Yes and no. Actually, the thing I liked about your answer is that it's the only one citing scriptural evidence rather than just theological positions. But it sounds from your comment that you need the synthetics to inform your position.
Jul
31
revised What is the scriptural evidence that faith comes from God?
deleted 2 characters in body
Jul
31
comment What is the scriptural evidence that faith comes from God?
Also, I hope you don't mind my edits... I'm just a little OCD with separating out the quotations--it just makes it easier for me to read. Feel free to reverse my edit if you disagree.
Jul
31
comment What is the scriptural evidence that faith comes from God?
Adrian, +1 and thanks for the response--I'm most interested in the Ephesians passage.

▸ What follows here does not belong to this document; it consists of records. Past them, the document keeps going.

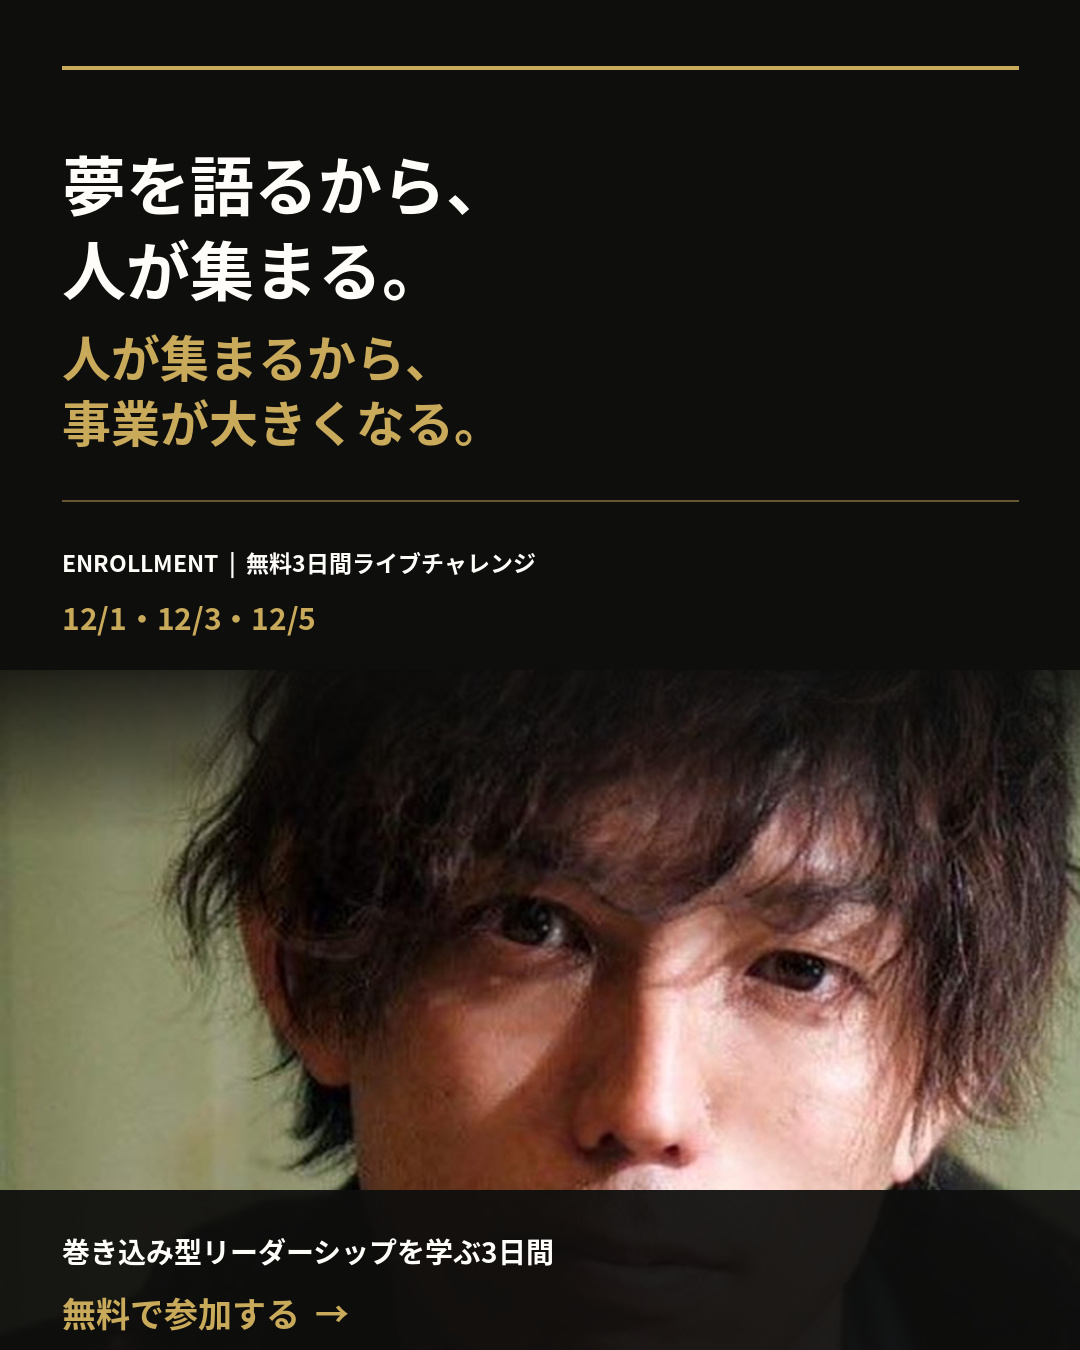
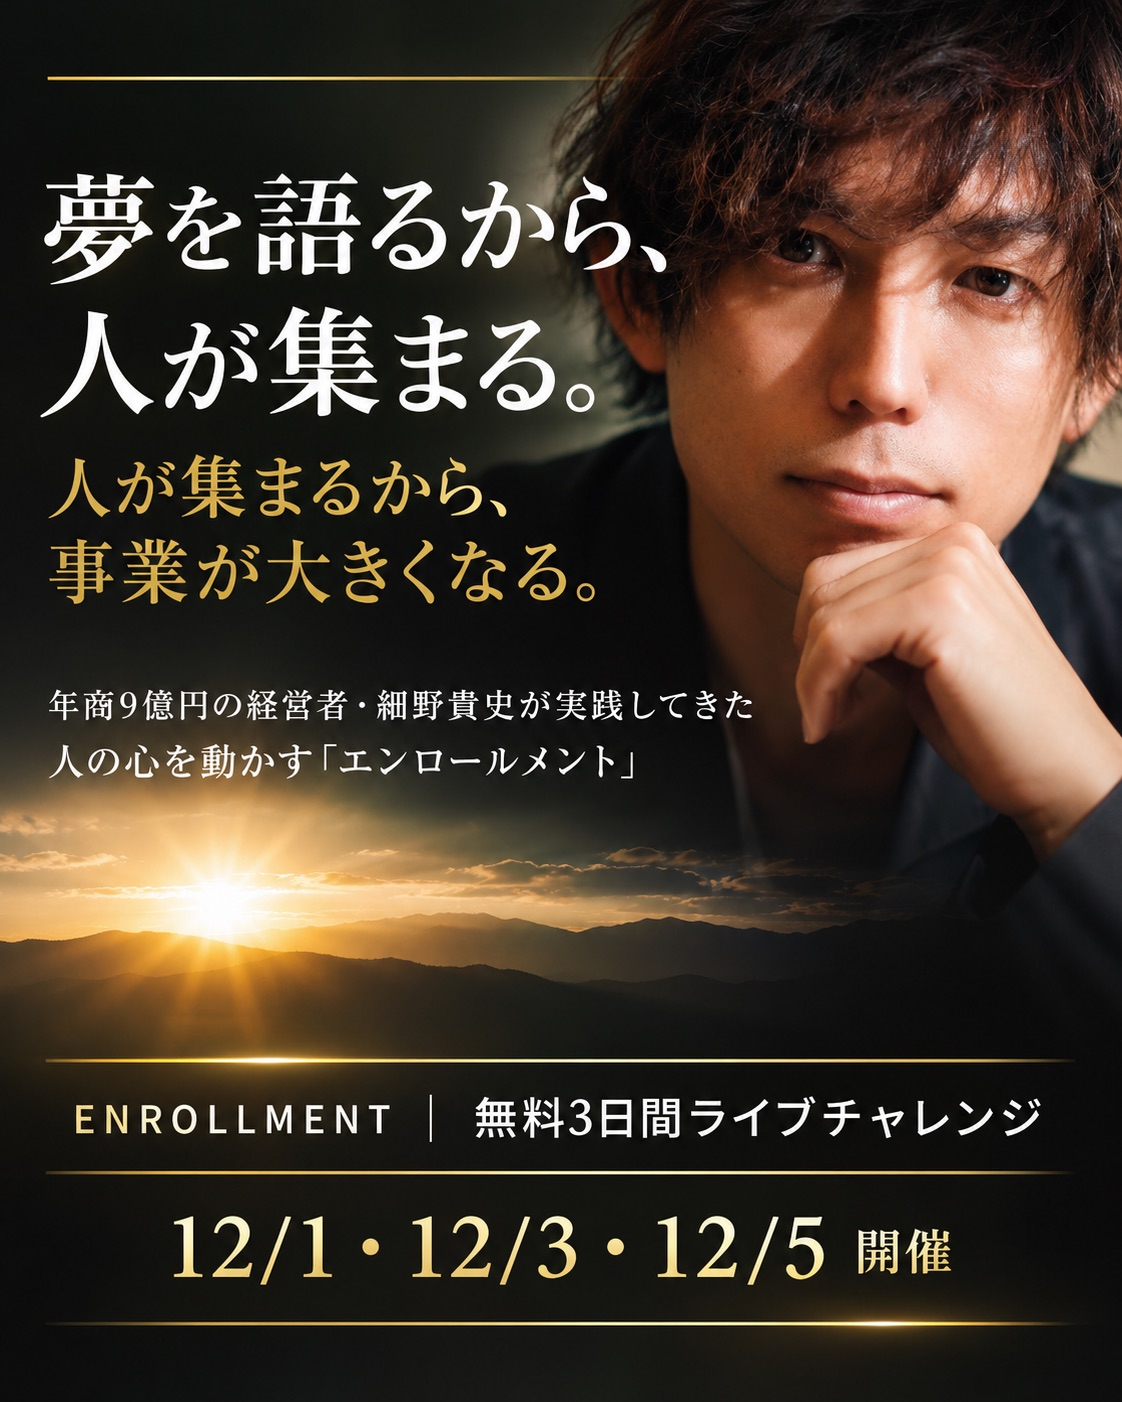
fix: refine Enrollment mobile hero and creative

diff --git a/enrollment/index.html b/enrollment/index.html
@@ -7,8 +7,8 @@
   <title>Enrollment｜無料3日間ライブチャレンジ</title>
   <style>
     :root{--ink:#11110f;--paper:#f6f2e9;--gold:#c9aa5b;--muted:#c9c4b8;--line:rgba(201,170,91,.4)}
-    *{box-sizing:border-box}html{scroll-behavior:smooth}body{margin:0;background:var(--ink);color:#fff;font-family:-apple-system,BlinkMacSystemFont,"Hiragino Sans","Yu Gothic",Meiryo,sans-serif;line-height:1.7}a{color:inherit;text-decoration:none}.wrap{width:min(1080px,calc(100% - 40px));margin:auto}.gold{color:var(--gold)}.eyebrow{font-size:.78rem;letter-spacing:.15em;color:var(--gold);font-weight:700}.cta{display:inline-flex;align-items:center;justify-content:center;background:var(--gold);color:var(--ink);font-weight:800;padding:18px 28px;min-width:260px;transition:.2s;box-shadow:0 10px 30px rgba(201,170,91,.18)}.cta:hover{transform:translateY(-2px);filter:brightness(1.08)}.cta--wide{width:100%;max-width:500px}.hero{min-height:760px;display:grid;grid-template-columns:1.05fr .95fr;gap:48px;align-items:center;padding:66px 0 40px}.hero h1{font-size:clamp(2.65rem,6vw,5.7rem);line-height:1.08;letter-spacing:-.05em;margin:18px 0 28px}.hero .lead{font-size:1.05rem;max-width:540px;color:#e8e4da;margin:0 0 30px}.date{display:flex;gap:10px;align-items:center;font-size:.95rem;margin:0 0 24px;color:var(--muted)}.date::before{content:"";display:block;width:24px;height:1px;background:var(--gold)}.hero-art{position:relative;min-height:570px;overflow:hidden;background:#191815;border:1px solid var(--line)}.hero-art img{display:block;width:100%;height:100%;object-fit:cover}.hero-art::after{content:"";position:absolute;inset:0;background:linear-gradient(180deg,transparent 62%,rgba(0,0,0,.45))}.hero-art small{position:absolute;z-index:1;bottom:22px;left:22px;font-size:.72rem;letter-spacing:.12em;color:#fff}.intro{background:var(--paper);color:var(--ink);padding:92px 0}.intro-grid{display:grid;grid-template-columns:.85fr 1.15fr;gap:64px}.intro h2,.section-title{font-size:clamp(2rem,4vw,3.5rem);letter-spacing:-.04em;line-height:1.22;margin:14px 0 0}.intro p{font-size:1.1rem;margin:0 0 18px}.outcomes{padding:96px 0;border-top:1px solid var(--line)}.outcomes h2{font-size:clamp(2rem,4vw,3.4rem);line-height:1.25;letter-spacing:-.04em;margin:16px 0 44px}.cards{display:grid;grid-template-columns:repeat(3,1fr);gap:16px}.card{padding:28px 24px;border:1px solid var(--line);min-height:220px;background:linear-gradient(145deg,rgba(255,255,255,.04),rgba(255,255,255,0))}.card b{display:block;color:var(--gold);font-size:1.15rem;line-height:1.45;margin:14px 0}.card p{margin:0;color:#ded9cd;font-size:.93rem}.number{font-size:.82rem;color:var(--gold);letter-spacing:.1em}.who{background:#1b1a17;padding:88px 0}.who-grid{display:grid;grid-template-columns:1fr 1fr;gap:28px}.who-box{border-top:1px solid var(--gold);padding:22px 0}.who-box h3{font-size:1.25rem;margin:0 0 12px}.who-box ul{margin:0;padding-left:1.1em;color:#ded9cd}.who-box li{margin:8px 0}.program{padding:92px 0;background:var(--paper);color:var(--ink)}.program h2{font-size:clamp(2rem,4vw,3.4rem);line-height:1.25;letter-spacing:-.04em;margin:16px 0 42px}.days{display:grid;grid-template-columns:repeat(3,1fr);gap:16px}.day{padding:26px;border-top:3px solid var(--gold);background:#fff}.day time{font-size:.82rem;font-weight:800;color:#74633a}.day h3{font-size:1.35rem;line-height:1.4;margin:12px 0}.day p{margin:0;font-size:.93rem}.proof{padding:86px 0}.proof blockquote{font-size:clamp(1.7rem,3.6vw,3.2rem);line-height:1.45;letter-spacing:-.04em;margin:18px 0 26px;max-width:920px}.proof p{color:#ded9cd;max-width:700px}.faq{padding:85px 0;border-top:1px solid var(--line)}.faq h2{font-size:clamp(2rem,4vw,3.2rem);margin:12px 0 30px}.faq details{border-top:1px solid rgba(255,255,255,.18);padding:18px 0}.faq details:last-of-type{border-bottom:1px solid rgba(255,255,255,.18)}.faq summary{cursor:pointer;font-weight:700}.faq p{margin:13px 0 0;color:#ded9cd}.closing{padding:100px 0 112px;text-align:center;background:radial-gradient(circle at 50% 0,rgba(201,170,91,.21),transparent 45%)}.closing h2{font-size:clamp(2.35rem,5vw,4.5rem);line-height:1.2;letter-spacing:-.05em;margin:18px auto 22px;max-width:820px}.closing p{color:#e2ddd3;margin:0 auto 30px;max-width:600px}.footer{padding:28px 0;color:#9e9a91;font-size:.76rem;text-align:center;border-top:1px solid rgba(255,255,255,.12)}.sticky{display:none}
-    @media(max-width:760px){.wrap{width:min(100% - 30px,680px)}.hero{min-height:auto;grid-template-columns:1fr;padding:42px 0 20px;gap:28px}.hero h1{font-size:3.15rem}.hero-art{min-height:430px}.intro,.outcomes,.who,.program,.proof,.faq,.closing{padding:62px 0}.intro-grid,.who-grid{grid-template-columns:1fr;gap:30px}.cards,.days{grid-template-columns:1fr}.card{min-height:auto}.sticky{position:fixed;display:flex;justify-content:center;align-items:center;z-index:20;bottom:0;left:0;right:0;padding:12px 15px;background:rgba(17,17,15,.94);backdrop-filter:blur(8px);border-top:1px solid var(--line)}.sticky .cta{width:100%;padding:14px 18px}.footer{padding-bottom:84px}}
+    *{box-sizing:border-box}html{scroll-behavior:smooth}body{margin:0;background:var(--ink);color:#fff;font-family:-apple-system,BlinkMacSystemFont,"Hiragino Sans","Yu Gothic",Meiryo,sans-serif;line-height:1.7}a{color:inherit;text-decoration:none}.wrap{width:min(1080px,calc(100% - 40px));margin:auto}.gold{color:var(--gold)}.eyebrow{font-size:.78rem;letter-spacing:.15em;color:var(--gold);font-weight:700}.cta{display:inline-flex;align-items:center;justify-content:center;background:var(--gold);color:var(--ink);font-weight:800;padding:18px 28px;min-width:260px;transition:.2s;box-shadow:0 10px 30px rgba(201,170,91,.18)}.cta:hover{transform:translateY(-2px);filter:brightness(1.08)}.cta--wide{width:100%;max-width:500px}.hero{min-height:760px;display:grid;grid-template-columns:1.05fr .95fr;gap:48px;align-items:center;padding:66px 0 40px}.hero h1{font-size:clamp(2.65rem,6vw,5.7rem);line-height:1.08;letter-spacing:-.05em;margin:18px 0 28px}.mobile-title{display:none}.hero .lead{font-size:1.05rem;max-width:540px;color:#e8e4da;margin:0 0 30px}.date{display:flex;gap:10px;align-items:center;font-size:.95rem;margin:0 0 24px;color:var(--muted)}.date::before{content:"";display:block;width:24px;height:1px;background:var(--gold)}.hero-art{position:relative;aspect-ratio:3/4;min-height:0;overflow:hidden;background:#191815;border:1px solid var(--line);justify-self:end;width:min(100%,500px)}.hero-art img{display:block;width:100%;height:100%;object-fit:cover}.hero-art::after{content:"";position:absolute;inset:0;background:linear-gradient(180deg,transparent 62%,rgba(0,0,0,.45))}.hero-art small{position:absolute;z-index:1;bottom:22px;left:22px;font-size:.72rem;letter-spacing:.12em;color:#fff}.intro{background:var(--paper);color:var(--ink);padding:92px 0}.intro-grid{display:grid;grid-template-columns:.85fr 1.15fr;gap:64px}.intro h2,.section-title{font-size:clamp(2rem,4vw,3.5rem);letter-spacing:-.04em;line-height:1.22;margin:14px 0 0}.intro p{font-size:1.1rem;margin:0 0 18px}.outcomes{padding:96px 0;border-top:1px solid var(--line)}.outcomes h2{font-size:clamp(2rem,4vw,3.4rem);line-height:1.25;letter-spacing:-.04em;margin:16px 0 44px}.cards{display:grid;grid-template-columns:repeat(3,1fr);gap:16px}.card{padding:28px 24px;border:1px solid var(--line);min-height:220px;background:linear-gradient(145deg,rgba(255,255,255,.04),rgba(255,255,255,0))}.card b{display:block;color:var(--gold);font-size:1.15rem;line-height:1.45;margin:14px 0}.card p{margin:0;color:#ded9cd;font-size:.93rem}.number{font-size:.82rem;color:var(--gold);letter-spacing:.1em}.who{background:#1b1a17;padding:88px 0}.who-grid{display:grid;grid-template-columns:1fr 1fr;gap:28px}.who-box{border-top:1px solid var(--gold);padding:22px 0}.who-box h3{font-size:1.25rem;margin:0 0 12px}.who-box ul{margin:0;padding-left:1.1em;color:#ded9cd}.who-box li{margin:8px 0}.program{padding:92px 0;background:var(--paper);color:var(--ink)}.program h2{font-size:clamp(2rem,4vw,3.4rem);line-height:1.25;letter-spacing:-.04em;margin:16px 0 42px}.days{display:grid;grid-template-columns:repeat(3,1fr);gap:16px}.day{padding:26px;border-top:3px solid var(--gold);background:#fff}.day time{font-size:.82rem;font-weight:800;color:#74633a}.day h3{font-size:1.35rem;line-height:1.4;margin:12px 0}.day p{margin:0;font-size:.93rem}.proof{padding:86px 0}.proof blockquote{font-size:clamp(1.7rem,3.6vw,3.2rem);line-height:1.45;letter-spacing:-.04em;margin:18px 0 26px;max-width:920px}.proof p{color:#ded9cd;max-width:700px}.faq{padding:85px 0;border-top:1px solid var(--line)}.faq h2{font-size:clamp(2rem,4vw,3.2rem);margin:12px 0 30px}.faq details{border-top:1px solid rgba(255,255,255,.18);padding:18px 0}.faq details:last-of-type{border-bottom:1px solid rgba(255,255,255,.18)}.faq summary{cursor:pointer;font-weight:700}.faq p{margin:13px 0 0;color:#ded9cd}.closing{padding:100px 0 112px;text-align:center;background:radial-gradient(circle at 50% 0,rgba(201,170,91,.21),transparent 45%)}.closing h2{font-size:clamp(2.35rem,5vw,4.5rem);line-height:1.2;letter-spacing:-.05em;margin:18px auto 22px;max-width:820px}.closing p{color:#e2ddd3;margin:0 auto 30px;max-width:600px}.footer{padding:28px 0;color:#9e9a91;font-size:.76rem;text-align:center;border-top:1px solid rgba(255,255,255,.12)}.sticky{display:none}
+    @media(max-width:760px){.wrap{width:min(100% - 30px,680px)}.hero{min-height:auto;grid-template-columns:1fr;padding:42px 0 20px;gap:28px}.hero h1{font-size:2.5rem;line-height:1.14;letter-spacing:-.06em}.desktop-title{display:none}.mobile-title{display:inline}.hero-art{min-height:0;width:100%;justify-self:stretch}.closing h2{font-size:2.3rem;line-height:1.24}.intro,.outcomes,.who,.program,.proof,.faq,.closing{padding:62px 0}.intro-grid,.who-grid{grid-template-columns:1fr;gap:30px}.cards,.days{grid-template-columns:1fr}.card{min-height:auto}.sticky{position:fixed;display:flex;justify-content:center;align-items:center;z-index:20;bottom:0;left:0;right:0;padding:12px 15px;background:rgba(17,17,15,.94);backdrop-filter:blur(8px);border-top:1px solid var(--line)}.sticky .cta{width:100%;padding:14px 18px}.footer{padding-bottom:84px}}
   </style>
   <!-- Meta Pixel: existing Enrollment Pixel -->
   <script>
@@ -21,7 +21,7 @@
   <header class="wrap hero">
     <div>
       <p class="eyebrow">ENROLLMENT｜無料3日間ライブチャレンジ</p>
-      <h1>仲間に任せたいのに、<br><span class="gold">結局ひとりで</span><br>抱えてしまう経営者へ。</h1>
+      <h1><span class="desktop-title">仲間に任せたいのに、<br><span class="gold">結局ひとりで</span><br>抱えてしまう経営者へ。</span><span class="mobile-title">仲間に任せたい。<br>それでも、<br><span class="gold">結局ひとりで</span><br>抱えてしまう<br>経営者へ。</span></h1>
       <p class="lead">理念を伝えても現場が動かない。採用しても指示待ちになる。<br>3日間で、仲間が「やらされる組織」から抜け出すための、巻き込み方の原理原則を学びます。</p>
       <p class="date">12/1・12/3・12/5 開催｜オンライン・無料</p>
       <a class="cta" href="https://pro.form-mailer.jp/fms/ca0142ec357850">無料3日間に申し込む&nbsp; →</a>
@@ -42,7 +42,7 @@
 
     <section class="faq"><div class="wrap"><p class="eyebrow">FAQ</p><h2>よくある質問</h2><details><summary>参加費はかかりますか？</summary><p>無料で参加いただけます。</p></details><details><summary>オンラインで参加できますか？</summary><p>はい。詳細は申込み後にご案内します。</p></details><details><summary>経営者でなくても参加できますか？</summary><p>チーム・組織を率いる立場の方、これからその役割を担う方にも役立つ内容です。</p></details></div></section>
 
-    <section class="closing"><div class="wrap"><p class="eyebrow">JOIN THE CHALLENGE</p><h2>ひとりで前に進める経営から、<br><span class="gold">仲間と未来をつくる経営へ。</span></h2><p>12/1・12/3・12/5。無料3日間ライブチャレンジで、組織を変える最初の視点を手に入れてください。</p><a class="cta cta--wide" href="https://pro.form-mailer.jp/fms/ca0142ec357850">無料3日間に申し込む&nbsp; →</a></div></section>
+    <section class="closing"><div class="wrap"><p class="eyebrow">JOIN THE CHALLENGE</p><h2><span class="desktop-title">ひとりで前に進める経営から、<br><span class="gold">仲間と未来をつくる経営へ。</span></span><span class="mobile-title">ひとりで前に進める<br>経営から、<br><span class="gold">仲間と未来をつくる<br>経営へ。</span></span></h2><p>12/1・12/3・12/5。無料3日間ライブチャレンジで、組織を変える最初の視点を手に入れてください。</p><a class="cta cta--wide" href="https://pro.form-mailer.jp/fms/ca0142ec357850">無料3日間に申し込む&nbsp; →</a></div></section>
   </main>
   <footer class="footer"><div class="wrap">© 株式会社Amor｜Enrollment 3 Days Live Challenge</div></footer>
   <div class="sticky"><a class="cta" href="https://pro.form-mailer.jp/fms/ca0142ec357850">無料3日間に申し込む&nbsp; →</a></div>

I assume your position is that the "it" refers to faith, right? I can see this also explained as though "it" refers to salvation, i.e., "...salvation is the gift of God, not a result of works..." Would you consider expanding on that?
Jul
31
revised What is the scriptural evidence that faith comes from God?
added formatting to set apart the scriptural quotations
Jul
30
asked What is the scriptural evidence that faith comes from God?
Jul
30
comment Did the cross permanently affect the intra-trinitarian relationship?
That's a good counter-argument. It seems like sound reasoning that it would contradict immutability (which is not without scriptural support itself), but I could potentially be convinced either way. It might be useful if you could expand on that to counter Affable Geek's position.